**The task**
A verbatim copy of every record is needed.

[Saved entries]

*** Begin section ***

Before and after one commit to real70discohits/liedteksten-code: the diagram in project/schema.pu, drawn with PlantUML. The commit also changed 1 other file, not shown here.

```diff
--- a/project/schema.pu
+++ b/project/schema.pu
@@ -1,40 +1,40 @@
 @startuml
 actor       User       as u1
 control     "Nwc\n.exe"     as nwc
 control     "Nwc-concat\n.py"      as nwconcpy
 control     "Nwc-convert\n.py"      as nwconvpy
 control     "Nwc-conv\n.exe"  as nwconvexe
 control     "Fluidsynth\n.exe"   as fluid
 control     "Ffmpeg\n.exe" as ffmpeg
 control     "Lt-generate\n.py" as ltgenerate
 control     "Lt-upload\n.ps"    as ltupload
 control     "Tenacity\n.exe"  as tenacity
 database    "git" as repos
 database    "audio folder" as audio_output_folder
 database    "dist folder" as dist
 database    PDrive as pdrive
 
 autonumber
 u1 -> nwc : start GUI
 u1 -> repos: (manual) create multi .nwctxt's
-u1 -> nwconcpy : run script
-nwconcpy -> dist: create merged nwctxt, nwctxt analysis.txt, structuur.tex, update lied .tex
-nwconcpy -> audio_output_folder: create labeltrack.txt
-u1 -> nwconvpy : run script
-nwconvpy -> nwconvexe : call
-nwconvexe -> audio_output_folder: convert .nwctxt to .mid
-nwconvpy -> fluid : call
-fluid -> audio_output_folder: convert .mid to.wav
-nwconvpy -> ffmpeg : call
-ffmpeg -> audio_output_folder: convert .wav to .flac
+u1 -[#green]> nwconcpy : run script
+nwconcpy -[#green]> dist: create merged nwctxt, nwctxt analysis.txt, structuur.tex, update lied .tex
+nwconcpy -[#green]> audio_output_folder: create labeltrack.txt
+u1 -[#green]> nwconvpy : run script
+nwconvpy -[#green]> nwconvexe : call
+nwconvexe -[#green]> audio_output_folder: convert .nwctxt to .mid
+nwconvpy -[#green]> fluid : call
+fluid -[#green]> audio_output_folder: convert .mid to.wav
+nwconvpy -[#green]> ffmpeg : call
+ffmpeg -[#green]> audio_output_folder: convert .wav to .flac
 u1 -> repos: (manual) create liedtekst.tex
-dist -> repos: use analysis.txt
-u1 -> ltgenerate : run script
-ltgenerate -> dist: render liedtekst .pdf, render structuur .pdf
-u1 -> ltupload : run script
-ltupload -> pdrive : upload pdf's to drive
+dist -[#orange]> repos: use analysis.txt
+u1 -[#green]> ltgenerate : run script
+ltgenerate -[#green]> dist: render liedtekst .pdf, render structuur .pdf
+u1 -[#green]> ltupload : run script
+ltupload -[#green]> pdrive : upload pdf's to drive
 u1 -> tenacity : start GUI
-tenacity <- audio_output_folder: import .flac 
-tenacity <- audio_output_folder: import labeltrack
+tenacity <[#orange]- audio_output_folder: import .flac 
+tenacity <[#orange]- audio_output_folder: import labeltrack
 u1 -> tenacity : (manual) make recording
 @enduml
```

*** End section ***

**Response to the exercise**
Before and after one commit to real70discohits/liedteksten-code: the diagram in project/schema.pu, drawn with PlantUML. The commit also changed 1 other file, not shown here.

```diff
--- a/project/schema.pu
+++ b/project/schema.pu
@@ -1,40 +1,40 @@
 @startuml
 actor       User       as u1
 control     "Nwc\n.exe"     as nwc
 control     "Nwc-concat\n.py"      as nwconcpy
 control     "Nwc-convert\n.py"      as nwconvpy
 control     "Nwc-conv\n.exe"  as nwconvexe
 control     "Fluidsynth\n.exe"   as fluid
 control     "Ffmpeg\n.exe" as ffmpeg
 control     "Lt-generate\n.py" as ltgenerate
 control     "Lt-upload\n.ps"    as ltupload
 control     "Tenacity\n.exe"  as tenacity
 database    "git" as repos
 database    "audio folder" as audio_output_folder
 database    "dist folder" as dist
 database    PDrive as pdrive
 
 autonumber
 u1 -> nwc : start GUI
 u1 -> repos: (manual) create multi .nwctxt's
-u1 -> nwconcpy : run script
-nwconcpy -> dist: create merged nwctxt, nwctxt analysis.txt, structuur.tex, update lied .tex
-nwconcpy -> audio_output_folder: create labeltrack.txt
-u1 -> nwconvpy : run script
-nwconvpy -> nwconvexe : call
-nwconvexe -> audio_output_folder: convert .nwctxt to .mid
-nwconvpy -> fluid : call
-fluid -> audio_output_folder: convert .mid to.wav
-nwconvpy -> ffmpeg : call
-ffmpeg -> audio_output_folder: convert .wav to .flac
+u1 -[#green]> nwconcpy : run script
+nwconcpy -[#green]> dist: create merged nwctxt, nwctxt analysis.txt, structuur.tex, update lied .tex
+nwconcpy -[#green]> audio_output_folder: create labeltrack.txt
+u1 -[#green]> nwconvpy : run script
+nwconvpy -[#green]> nwconvexe : call
+nwconvexe -[#green]> audio_output_folder: convert .nwctxt to .mid
+nwconvpy -[#green]> fluid : call
+fluid -[#green]> audio_output_folder: convert .mid to.wav
+nwconvpy -[#green]> ffmpeg : call
+ffmpeg -[#green]> audio_output_folder: convert .wav to .flac
 u1 -> repos: (manual) create liedtekst.tex
-dist -> repos: use analysis.txt
-u1 -> ltgenerate : run script
-ltgenerate -> dist: render liedtekst .pdf, render structuur .pdf
-u1 -> ltupload : run script
-ltupload -> pdrive : upload pdf's to drive
+dist -[#orange]> repos: use analysis.txt
+u1 -[#green]> ltgenerate : run script
+ltgenerate -[#green]> dist: render liedtekst .pdf, render structuur .pdf
+u1 -[#green]> ltupload : run script
+ltupload -[#green]> pdrive : upload pdf's to drive
 u1 -> tenacity : start GUI
-tenacity <- audio_output_folder: import .flac 
-tenacity <- audio_output_folder: import labeltrack
+tenacity <[#orange]- audio_output_folder: import .flac 
+tenacity <[#orange]- audio_output_folder: import labeltrack
 u1 -> tenacity : (manual) make recording
 @enduml
```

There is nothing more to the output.